### Listed entries

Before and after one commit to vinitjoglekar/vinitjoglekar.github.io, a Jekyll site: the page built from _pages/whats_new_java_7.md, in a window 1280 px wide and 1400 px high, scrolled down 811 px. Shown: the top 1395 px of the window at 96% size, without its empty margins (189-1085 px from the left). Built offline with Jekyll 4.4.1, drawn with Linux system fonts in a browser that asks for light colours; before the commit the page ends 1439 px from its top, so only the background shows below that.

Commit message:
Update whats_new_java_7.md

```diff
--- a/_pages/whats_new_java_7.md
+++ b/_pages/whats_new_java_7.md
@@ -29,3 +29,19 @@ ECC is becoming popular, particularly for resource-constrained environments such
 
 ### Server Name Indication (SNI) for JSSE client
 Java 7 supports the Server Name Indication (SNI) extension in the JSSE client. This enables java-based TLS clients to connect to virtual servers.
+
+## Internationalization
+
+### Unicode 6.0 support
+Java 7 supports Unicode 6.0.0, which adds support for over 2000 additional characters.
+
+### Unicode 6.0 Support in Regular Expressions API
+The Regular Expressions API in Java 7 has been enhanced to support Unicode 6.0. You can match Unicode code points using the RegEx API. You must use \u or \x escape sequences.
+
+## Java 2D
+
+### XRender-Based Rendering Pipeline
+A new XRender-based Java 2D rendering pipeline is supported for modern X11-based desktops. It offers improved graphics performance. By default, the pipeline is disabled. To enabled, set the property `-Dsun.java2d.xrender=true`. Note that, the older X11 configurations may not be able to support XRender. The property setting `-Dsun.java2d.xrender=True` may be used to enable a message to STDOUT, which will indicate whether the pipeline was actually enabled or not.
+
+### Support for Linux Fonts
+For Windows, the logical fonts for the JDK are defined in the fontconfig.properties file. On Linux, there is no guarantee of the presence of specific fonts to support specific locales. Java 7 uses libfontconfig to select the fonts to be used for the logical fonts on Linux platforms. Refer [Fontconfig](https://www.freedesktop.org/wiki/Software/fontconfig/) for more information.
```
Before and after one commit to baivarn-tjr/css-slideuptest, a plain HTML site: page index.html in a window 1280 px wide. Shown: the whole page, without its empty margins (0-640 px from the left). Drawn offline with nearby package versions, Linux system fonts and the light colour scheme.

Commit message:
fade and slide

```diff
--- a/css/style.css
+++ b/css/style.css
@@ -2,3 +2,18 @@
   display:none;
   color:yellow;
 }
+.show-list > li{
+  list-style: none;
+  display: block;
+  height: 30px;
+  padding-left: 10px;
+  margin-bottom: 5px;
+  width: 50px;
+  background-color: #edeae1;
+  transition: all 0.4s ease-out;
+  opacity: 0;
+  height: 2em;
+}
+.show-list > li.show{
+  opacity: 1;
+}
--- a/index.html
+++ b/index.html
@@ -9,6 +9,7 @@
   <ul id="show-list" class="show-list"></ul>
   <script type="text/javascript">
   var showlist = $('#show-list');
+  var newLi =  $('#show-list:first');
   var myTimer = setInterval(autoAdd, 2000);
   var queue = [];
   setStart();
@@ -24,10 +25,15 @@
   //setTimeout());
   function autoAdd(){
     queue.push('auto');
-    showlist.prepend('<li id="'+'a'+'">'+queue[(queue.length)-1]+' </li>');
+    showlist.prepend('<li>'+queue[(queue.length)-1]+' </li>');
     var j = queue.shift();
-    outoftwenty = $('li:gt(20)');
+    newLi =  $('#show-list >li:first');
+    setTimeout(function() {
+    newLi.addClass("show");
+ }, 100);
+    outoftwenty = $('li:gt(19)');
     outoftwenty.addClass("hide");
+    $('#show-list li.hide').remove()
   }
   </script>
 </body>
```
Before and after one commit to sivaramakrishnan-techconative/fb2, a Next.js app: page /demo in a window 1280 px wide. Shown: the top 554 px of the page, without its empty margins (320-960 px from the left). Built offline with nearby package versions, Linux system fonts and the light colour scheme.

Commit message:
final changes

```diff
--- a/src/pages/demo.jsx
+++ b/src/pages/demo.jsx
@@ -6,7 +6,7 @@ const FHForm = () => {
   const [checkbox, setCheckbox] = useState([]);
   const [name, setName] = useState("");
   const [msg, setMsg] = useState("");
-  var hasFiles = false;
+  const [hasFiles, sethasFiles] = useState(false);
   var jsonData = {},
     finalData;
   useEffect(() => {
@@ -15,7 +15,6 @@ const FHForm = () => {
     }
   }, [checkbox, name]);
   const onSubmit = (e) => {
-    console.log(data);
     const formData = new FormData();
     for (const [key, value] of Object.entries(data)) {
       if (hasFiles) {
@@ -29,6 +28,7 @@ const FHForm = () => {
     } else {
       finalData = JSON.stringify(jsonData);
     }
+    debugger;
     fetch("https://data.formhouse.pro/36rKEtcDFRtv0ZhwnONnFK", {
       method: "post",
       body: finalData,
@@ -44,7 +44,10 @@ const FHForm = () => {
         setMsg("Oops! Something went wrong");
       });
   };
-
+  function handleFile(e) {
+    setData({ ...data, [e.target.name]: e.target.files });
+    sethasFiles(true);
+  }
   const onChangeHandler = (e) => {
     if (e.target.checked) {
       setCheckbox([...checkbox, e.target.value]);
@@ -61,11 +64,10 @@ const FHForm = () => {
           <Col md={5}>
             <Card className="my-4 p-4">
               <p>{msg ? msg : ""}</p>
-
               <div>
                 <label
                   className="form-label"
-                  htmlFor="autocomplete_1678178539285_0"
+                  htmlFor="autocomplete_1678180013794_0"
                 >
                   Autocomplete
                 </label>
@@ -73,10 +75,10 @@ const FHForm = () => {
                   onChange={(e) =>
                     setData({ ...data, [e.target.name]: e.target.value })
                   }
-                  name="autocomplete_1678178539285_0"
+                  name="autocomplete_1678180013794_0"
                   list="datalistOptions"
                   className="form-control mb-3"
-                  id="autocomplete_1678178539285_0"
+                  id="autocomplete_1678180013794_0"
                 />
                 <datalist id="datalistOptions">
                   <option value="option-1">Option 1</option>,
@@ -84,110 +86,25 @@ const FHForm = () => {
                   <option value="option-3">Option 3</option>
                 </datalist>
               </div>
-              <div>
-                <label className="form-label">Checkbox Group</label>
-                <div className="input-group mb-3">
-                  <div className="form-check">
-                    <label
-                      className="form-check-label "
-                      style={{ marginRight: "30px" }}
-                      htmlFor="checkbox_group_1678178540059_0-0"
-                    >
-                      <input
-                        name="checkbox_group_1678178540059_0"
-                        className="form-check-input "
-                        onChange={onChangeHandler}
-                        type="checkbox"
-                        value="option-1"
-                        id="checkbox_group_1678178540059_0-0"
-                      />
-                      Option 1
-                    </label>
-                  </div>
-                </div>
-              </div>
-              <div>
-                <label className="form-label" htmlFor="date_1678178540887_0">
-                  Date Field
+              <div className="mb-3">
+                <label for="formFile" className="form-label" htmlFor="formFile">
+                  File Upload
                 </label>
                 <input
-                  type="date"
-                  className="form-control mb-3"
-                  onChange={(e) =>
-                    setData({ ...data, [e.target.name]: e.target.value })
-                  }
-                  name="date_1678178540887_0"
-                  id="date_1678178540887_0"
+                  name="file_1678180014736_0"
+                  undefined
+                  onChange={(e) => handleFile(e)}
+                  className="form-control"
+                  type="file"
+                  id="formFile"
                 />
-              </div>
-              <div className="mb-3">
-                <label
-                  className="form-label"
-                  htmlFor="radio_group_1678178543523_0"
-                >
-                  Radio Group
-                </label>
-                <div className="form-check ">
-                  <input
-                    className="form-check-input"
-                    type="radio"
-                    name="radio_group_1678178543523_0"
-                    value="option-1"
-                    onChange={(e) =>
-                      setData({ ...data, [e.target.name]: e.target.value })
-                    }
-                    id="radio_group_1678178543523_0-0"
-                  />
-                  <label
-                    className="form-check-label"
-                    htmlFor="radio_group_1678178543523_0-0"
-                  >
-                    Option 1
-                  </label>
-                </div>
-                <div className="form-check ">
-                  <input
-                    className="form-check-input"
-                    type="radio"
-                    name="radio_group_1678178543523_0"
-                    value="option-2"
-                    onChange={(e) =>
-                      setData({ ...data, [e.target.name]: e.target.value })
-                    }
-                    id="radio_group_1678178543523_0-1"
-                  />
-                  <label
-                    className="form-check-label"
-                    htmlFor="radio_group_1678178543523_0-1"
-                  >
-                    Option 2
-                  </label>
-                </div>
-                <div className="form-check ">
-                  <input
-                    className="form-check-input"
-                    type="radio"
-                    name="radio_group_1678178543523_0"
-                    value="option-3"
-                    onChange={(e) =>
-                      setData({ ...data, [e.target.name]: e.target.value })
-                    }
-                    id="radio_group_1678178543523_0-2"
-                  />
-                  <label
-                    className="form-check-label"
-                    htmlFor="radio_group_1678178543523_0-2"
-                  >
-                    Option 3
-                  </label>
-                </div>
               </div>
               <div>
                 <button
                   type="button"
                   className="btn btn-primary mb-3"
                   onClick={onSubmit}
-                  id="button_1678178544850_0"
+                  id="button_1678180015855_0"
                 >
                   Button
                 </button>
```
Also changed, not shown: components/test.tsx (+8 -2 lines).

######

▶ What this task involves
Check each line above for "FHForm" and please state only how many have it.

▶ Answer box
7